Task directions
Images do not belong in the copy. Retype the entries exactly.

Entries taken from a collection
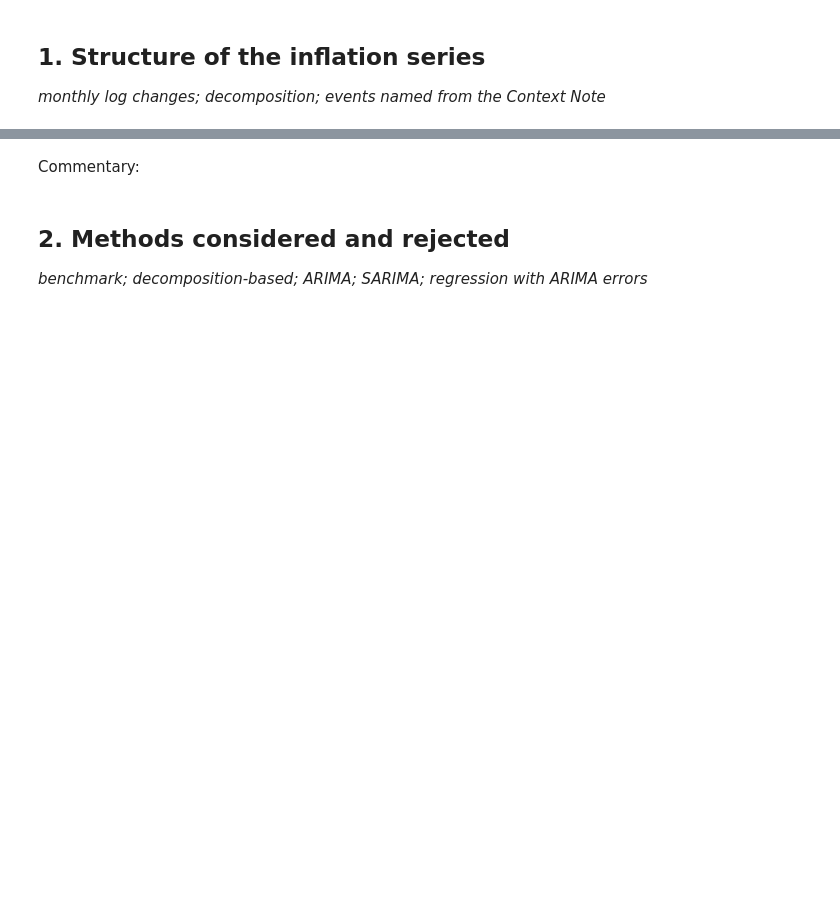
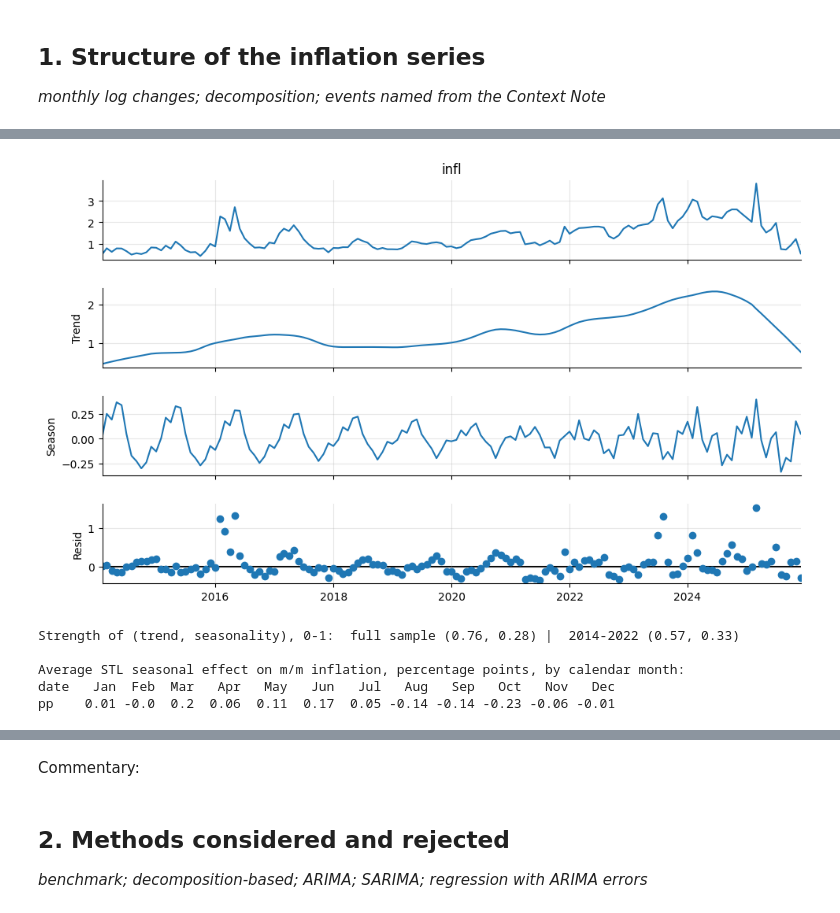
Before and after one commit to Favour-Fregene/NUTDTS816_Course_Repository, a Jupyter notebook: notebooks/assessments/CS1_starter.ipynb, the cells around one changed output, grey strips where cells are left out. Saved outputs shown, nothing was run; the diff lists cells and outputs as text; code cells hidden in the pictures; blank space fills up the shorter version.

```diff
--- a/notebooks/assessments/CS1_starter.ipynb
+++ b/notebooks/assessments/CS1_starter.ipynb
@@ -190,0 +207,9 @@ fig = stl_cpi.plot(); fig.set_size_inches(9, 7)
+# %%
+# 1c. Regimes: the level of monthly inflation shifts with the policy events   [Context Note timeline]
+regimes = {"2014-02 to 2019-12 (pre-COVID)": ("2014-02", "2019-12"), "2020-01 to 2023-05 (pre-reform)": ("2020-01", "2023-05"),
+           "2023-06 to 2024-12 (post-reform, old basket)": ("2023-06", "2024-12"), "2025-02 to 2025-12 (rebased, disinflation)": ("2025-02", "2025-12"),
+           "2025-07 to 2025-12 (last six months)": ("2025-07", "2025-12")}
+rows = []
+for name, (a, b) in regimes.items():
+    s = infl[a:b]; rows.append({"regime": name, "months": len(s), "mean m/m %": s.mean(), "sd": s.std(), "annualised %": 100 * (np.exp(12 * s.mean() / 100) - 1)})
+reg_tab = pd.DataFrame(rows).set_index("regime"); print(reg_tab.round(2).to_string())
@@ -190,0 +224,20 @@ fig = stl_cpi.plot(); fig.set_size_inches(9, 7)
+# %%
+# 1d. STL decomposition of monthly inflation (seam month interpolated) and strength of trend / seasonality   [Lab 04]
+stl = STL(infl_p, period=12, seasonal=13, robust=True).fit()
+fig = stl.plot(); fig.set_size_inches(10, 6.5); plt.show()
+
+def strength_features(s, period=12):
+    r = STL(s, period=period, seasonal=13, robust=True).fit()
+    ft = max(0, 1 - r.resid.var() / (r.trend + r.resid).var()); fs = max(0, 1 - r.resid.var() / (r.seasonal + r.resid).var())
+    return round(ft, 2), round(fs, 2)
+print("Strength of (trend, seasonality), 0-1:  full sample", tuple(map(float, strength_features(infl_p))), "|  2014-2022", tuple(map(float, strength_features(infl_p.loc[:"2022"]))))
+seas_by_month = stl.seasonal.groupby(stl.seasonal.index.month).mean()
+print("\nAverage STL seasonal effect on m/m inflation, percentage points, by calendar month:")
+print(seas_by_month.rename(index=lambda m: pd.Timestamp(2000, m, 1).strftime("%b")).round(2).to_frame("pp").T.to_string())
+# %% [output]
+[figure, added]
+Strength of (trend, seasonality), 0-1:  full sample (0.76, 0.28) |  2014-2022 (0.57, 0.33)
+
+Average STL seasonal effect on m/m inflation, percentage points, by calendar month:
+date   Jan  Feb  Mar   Apr   May   Jun   Jul   Aug   Sep   Oct   Nov   Dec
+pp    0.01 -0.0  0.2  0.06  0.11  0.17  0.05 -0.14 -0.14 -0.23 -0.06 -0.01
```
Also changed, not shown: parts of 32 cells of this notebook.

Written solution
Before and after one commit to Favour-Fregene/NUTDTS816_Course_Repository, a Jupyter notebook: notebooks/assessments/CS1_starter.ipynb, the cells around one changed output, grey strips where cells are left out. Saved outputs shown, nothing was run; the diff lists cells and outputs as text; code cells hidden in the pictures; blank space fills up the shorter version.

```diff
--- a/notebooks/assessments/CS1_starter.ipynb
+++ b/notebooks/assessments/CS1_starter.ipynb
@@ -190,0 +207,9 @@ fig = stl_cpi.plot(); fig.set_size_inches(9, 7)
+# %%
+# 1c. Regimes: the level of monthly inflation shifts with the policy events   [Context Note timeline]
+regimes = {"2014-02 to 2019-12 (pre-COVID)": ("2014-02", "2019-12"), "2020-01 to 2023-05 (pre-reform)": ("2020-01", "2023-05"),
+           "2023-06 to 2024-12 (post-reform, old basket)": ("2023-06", "2024-12"), "2025-02 to 2025-12 (rebased, disinflation)": ("2025-02", "2025-12"),
+           "2025-07 to 2025-12 (last six months)": ("2025-07", "2025-12")}
+rows = []
+for name, (a, b) in regimes.items():
+    s = infl[a:b]; rows.append({"regime": name, "months": len(s), "mean m/m %": s.mean(), "sd": s.std(), "annualised %": 100 * (np.exp(12 * s.mean() / 100) - 1)})
+reg_tab = pd.DataFrame(rows).set_index("regime"); print(reg_tab.round(2).to_string())
@@ -190,0 +224,20 @@ fig = stl_cpi.plot(); fig.set_size_inches(9, 7)
+# %%
+# 1d. STL decomposition of monthly inflation (seam month interpolated) and strength of trend / seasonality   [Lab 04]
+stl = STL(infl_p, period=12, seasonal=13, robust=True).fit()
+fig = stl.plot(); fig.set_size_inches(10, 6.5); plt.show()
+
+def strength_features(s, period=12):
+    r = STL(s, period=period, seasonal=13, robust=True).fit()
+    ft = max(0, 1 - r.resid.var() / (r.trend + r.resid).var()); fs = max(0, 1 - r.resid.var() / (r.seasonal + r.resid).var())
+    return round(ft, 2), round(fs, 2)
+print("Strength of (trend, seasonality), 0-1:  full sample", tuple(map(float, strength_features(infl_p))), "|  2014-2022", tuple(map(float, strength_features(infl_p.loc[:"2022"]))))
+seas_by_month = stl.seasonal.groupby(stl.seasonal.index.month).mean()
+print("\nAverage STL seasonal effect on m/m inflation, percentage points, by calendar month:")
+print(seas_by_month.rename(index=lambda m: pd.Timestamp(2000, m, 1).strftime("%b")).round(2).to_frame("pp").T.to_string())
+# %% [output]
+[figure, added]
+Strength of (trend, seasonality), 0-1:  full sample (0.76, 0.28) |  2014-2022 (0.57, 0.33)
+
+Average STL seasonal effect on m/m inflation, percentage points, by calendar month:
+date   Jan  Feb  Mar   Apr   May   Jun   Jul   Aug   Sep   Oct   Nov   Dec
+pp    0.01 -0.0  0.2  0.06  0.11  0.17  0.05 -0.14 -0.14 -0.23 -0.06 -0.01
```
Also changed, not shown: parts of 32 cells of this notebook.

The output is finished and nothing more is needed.